* [THE PROBLEM] For each line below, print it again exactly as shown.

++++ RECORDS ++++

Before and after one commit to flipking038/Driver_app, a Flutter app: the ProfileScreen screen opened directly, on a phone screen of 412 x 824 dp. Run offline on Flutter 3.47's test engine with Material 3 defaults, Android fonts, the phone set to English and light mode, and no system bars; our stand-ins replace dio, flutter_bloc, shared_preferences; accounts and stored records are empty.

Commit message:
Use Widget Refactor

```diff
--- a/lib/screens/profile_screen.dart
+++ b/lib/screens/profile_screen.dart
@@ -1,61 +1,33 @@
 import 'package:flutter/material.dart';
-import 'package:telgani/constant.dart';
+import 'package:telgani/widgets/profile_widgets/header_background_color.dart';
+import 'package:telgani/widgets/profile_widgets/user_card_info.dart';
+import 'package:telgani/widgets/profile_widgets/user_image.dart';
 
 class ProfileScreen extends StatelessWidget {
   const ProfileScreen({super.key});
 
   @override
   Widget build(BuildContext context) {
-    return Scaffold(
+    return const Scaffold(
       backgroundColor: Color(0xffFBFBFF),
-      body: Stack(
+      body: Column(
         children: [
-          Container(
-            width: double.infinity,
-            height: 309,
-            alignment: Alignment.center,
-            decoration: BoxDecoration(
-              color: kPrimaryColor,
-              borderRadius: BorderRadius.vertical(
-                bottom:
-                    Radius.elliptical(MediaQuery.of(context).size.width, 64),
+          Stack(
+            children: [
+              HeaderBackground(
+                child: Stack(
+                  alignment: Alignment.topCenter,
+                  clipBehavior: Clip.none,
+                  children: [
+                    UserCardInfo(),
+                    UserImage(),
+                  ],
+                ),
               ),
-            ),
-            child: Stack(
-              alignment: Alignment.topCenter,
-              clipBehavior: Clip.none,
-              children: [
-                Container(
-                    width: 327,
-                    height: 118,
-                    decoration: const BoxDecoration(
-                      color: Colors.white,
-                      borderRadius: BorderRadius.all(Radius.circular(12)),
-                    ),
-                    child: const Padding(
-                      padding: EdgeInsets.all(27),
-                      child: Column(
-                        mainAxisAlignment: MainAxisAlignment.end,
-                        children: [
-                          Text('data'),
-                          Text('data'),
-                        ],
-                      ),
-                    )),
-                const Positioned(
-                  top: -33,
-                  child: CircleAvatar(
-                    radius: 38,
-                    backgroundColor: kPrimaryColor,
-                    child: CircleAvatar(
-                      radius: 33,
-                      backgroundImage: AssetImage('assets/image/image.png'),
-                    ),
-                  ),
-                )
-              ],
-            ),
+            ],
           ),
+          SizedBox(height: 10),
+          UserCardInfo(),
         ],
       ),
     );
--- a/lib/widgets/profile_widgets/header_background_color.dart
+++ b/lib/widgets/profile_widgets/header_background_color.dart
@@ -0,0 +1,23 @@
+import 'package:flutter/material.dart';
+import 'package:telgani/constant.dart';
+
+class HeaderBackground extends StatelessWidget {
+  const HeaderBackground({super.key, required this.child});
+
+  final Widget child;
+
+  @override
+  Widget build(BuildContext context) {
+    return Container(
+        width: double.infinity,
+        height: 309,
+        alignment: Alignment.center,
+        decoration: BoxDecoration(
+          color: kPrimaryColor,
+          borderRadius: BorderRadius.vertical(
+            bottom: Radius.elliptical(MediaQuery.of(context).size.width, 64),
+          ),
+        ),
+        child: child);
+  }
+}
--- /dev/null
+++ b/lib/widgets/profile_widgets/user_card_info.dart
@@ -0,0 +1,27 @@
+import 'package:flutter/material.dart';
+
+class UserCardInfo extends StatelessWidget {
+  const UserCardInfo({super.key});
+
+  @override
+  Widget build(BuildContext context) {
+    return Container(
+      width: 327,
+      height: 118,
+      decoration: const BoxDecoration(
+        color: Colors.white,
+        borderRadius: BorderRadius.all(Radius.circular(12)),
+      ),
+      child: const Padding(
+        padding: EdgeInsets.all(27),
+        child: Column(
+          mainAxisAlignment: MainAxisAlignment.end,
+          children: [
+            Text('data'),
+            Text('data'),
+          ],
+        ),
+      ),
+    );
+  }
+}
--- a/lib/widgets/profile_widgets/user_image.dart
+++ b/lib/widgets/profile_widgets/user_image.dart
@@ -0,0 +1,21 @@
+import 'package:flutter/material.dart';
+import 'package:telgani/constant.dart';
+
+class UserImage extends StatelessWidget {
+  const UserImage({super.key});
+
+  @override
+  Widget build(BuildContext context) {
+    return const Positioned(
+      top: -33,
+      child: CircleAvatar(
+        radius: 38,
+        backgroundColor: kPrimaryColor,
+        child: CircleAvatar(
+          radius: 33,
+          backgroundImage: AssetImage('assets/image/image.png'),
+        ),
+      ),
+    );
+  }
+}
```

++++

* [ANSWER TO THE PROBLEM]
Before and after one commit to flipking038/Driver_app, a Flutter app: the ProfileScreen screen opened directly, on a phone screen of 412 x 824 dp. Run offline on Flutter 3.47's test engine with Material 3 defaults, Android fonts, the phone set to English and light mode, and no system bars; our stand-ins replace dio, flutter_bloc, shared_preferences; accounts and stored records are empty.

Commit message:
Use Widget Refactor

```diff
--- a/lib/screens/profile_screen.dart
+++ b/lib/screens/profile_screen.dart
@@ -1,61 +1,33 @@
 import 'package:flutter/material.dart';
-import 'package:telgani/constant.dart';
+import 'package:telgani/widgets/profile_widgets/header_background_color.dart';
+import 'package:telgani/widgets/profile_widgets/user_card_info.dart';
+import 'package:telgani/widgets/profile_widgets/user_image.dart';
 
 class ProfileScreen extends StatelessWidget {
   const ProfileScreen({super.key});
 
   @override
   Widget build(BuildContext context) {
-    return Scaffold(
+    return const Scaffold(
       backgroundColor: Color(0xffFBFBFF),
-      body: Stack(
+      body: Column(
         children: [
-          Container(
-            width: double.infinity,
-            height: 309,
-            alignment: Alignment.center,
-            decoration: BoxDecoration(
-              color: kPrimaryColor,
-              borderRadius: BorderRadius.vertical(
-                bottom:
-                    Radius.elliptical(MediaQuery.of(context).size.width, 64),
+          Stack(
+            children: [
+              HeaderBackground(
+                child: Stack(
+                  alignment: Alignment.topCenter,
+                  clipBehavior: Clip.none,
+                  children: [
+                    UserCardInfo(),
+                    UserImage(),
+                  ],
+                ),
               ),
-            ),
-            child: Stack(
-              alignment: Alignment.topCenter,
-              clipBehavior: Clip.none,
-              children: [
-                Container(
-                    width: 327,
-                    height: 118,
-                    decoration: const BoxDecoration(
-                      color: Colors.white,
-                      borderRadius: BorderRadius.all(Radius.circular(12)),
-                    ),
-                    child: const Padding(
-                      padding: EdgeInsets.all(27),
-                      child: Column(
-                        mainAxisAlignment: MainAxisAlignment.end,
-                        children: [
-                          Text('data'),
-                          Text('data'),
-                        ],
-                      ),
-                    )),
-                const Positioned(
-                  top: -33,
-                  child: CircleAvatar(
-                    radius: 38,
-                    backgroundColor: kPrimaryColor,
-                    child: CircleAvatar(
-                      radius: 33,
-                      backgroundImage: AssetImage('assets/image/image.png'),
-                    ),
-                  ),
-                )
-              ],
-            ),
+            ],
           ),
+          SizedBox(height: 10),
+          UserCardInfo(),
         ],
       ),
     );
--- a/lib/widgets/profile_widgets/header_background_color.dart
+++ b/lib/widgets/profile_widgets/header_background_color.dart
@@ -0,0 +1,23 @@
+import 'package:flutter/material.dart';
+import 'package:telgani/constant.dart';
+
+class HeaderBackground extends StatelessWidget {
+  const HeaderBackground({super.key, required this.child});
+
+  final Widget child;
+
+  @override
+  Widget build(BuildContext context) {
+    return Container(
+        width: double.infinity,
+        height: 309,
+        alignment: Alignment.center,
+        decoration: BoxDecoration(
+          color: kPrimaryColor,
+          borderRadius: BorderRadius.vertical(
+            bottom: Radius.elliptical(MediaQuery.of(context).size.width, 64),
+          ),
+        ),
+        child: child);
+  }
+}
--- /dev/null
+++ b/lib/widgets/profile_widgets/user_card_info.dart
@@ -0,0 +1,27 @@
+import 'package:flutter/material.dart';
+
+class UserCardInfo extends StatelessWidget {
+  const UserCardInfo({super.key});
+
+  @override
+  Widget build(BuildContext context) {
+    return Container(
+      width: 327,
+      height: 118,
+      decoration: const BoxDecoration(
+        color: Colors.white,
+        borderRadius: BorderRadius.all(Radius.circular(12)),
+      ),
+      child: const Padding(
+        padding: EdgeInsets.all(27),
+        child: Column(
+          mainAxisAlignment: MainAxisAlignment.end,
+          children: [
+            Text('data'),
+            Text('data'),
+          ],
+        ),
+      ),
+    );
+  }
+}
--- a/lib/widgets/profile_widgets/user_image.dart
+++ b/lib/widgets/profile_widgets/user_image.dart
@@ -0,0 +1,21 @@
+import 'package:flutter/material.dart';
+import 'package:telgani/constant.dart';
+
+class UserImage extends StatelessWidget {
+  const UserImage({super.key});
+
+  @override
+  Widget build(BuildContext context) {
+    return const Positioned(
+      top: -33,
+      child: CircleAvatar(
+        radius: 38,
+        backgroundColor: kPrimaryColor,
+        child: CircleAvatar(
+          radius: 33,
+          backgroundImage: AssetImage('assets/image/image.png'),
+        ),
+      ),
+    );
+  }
+}
```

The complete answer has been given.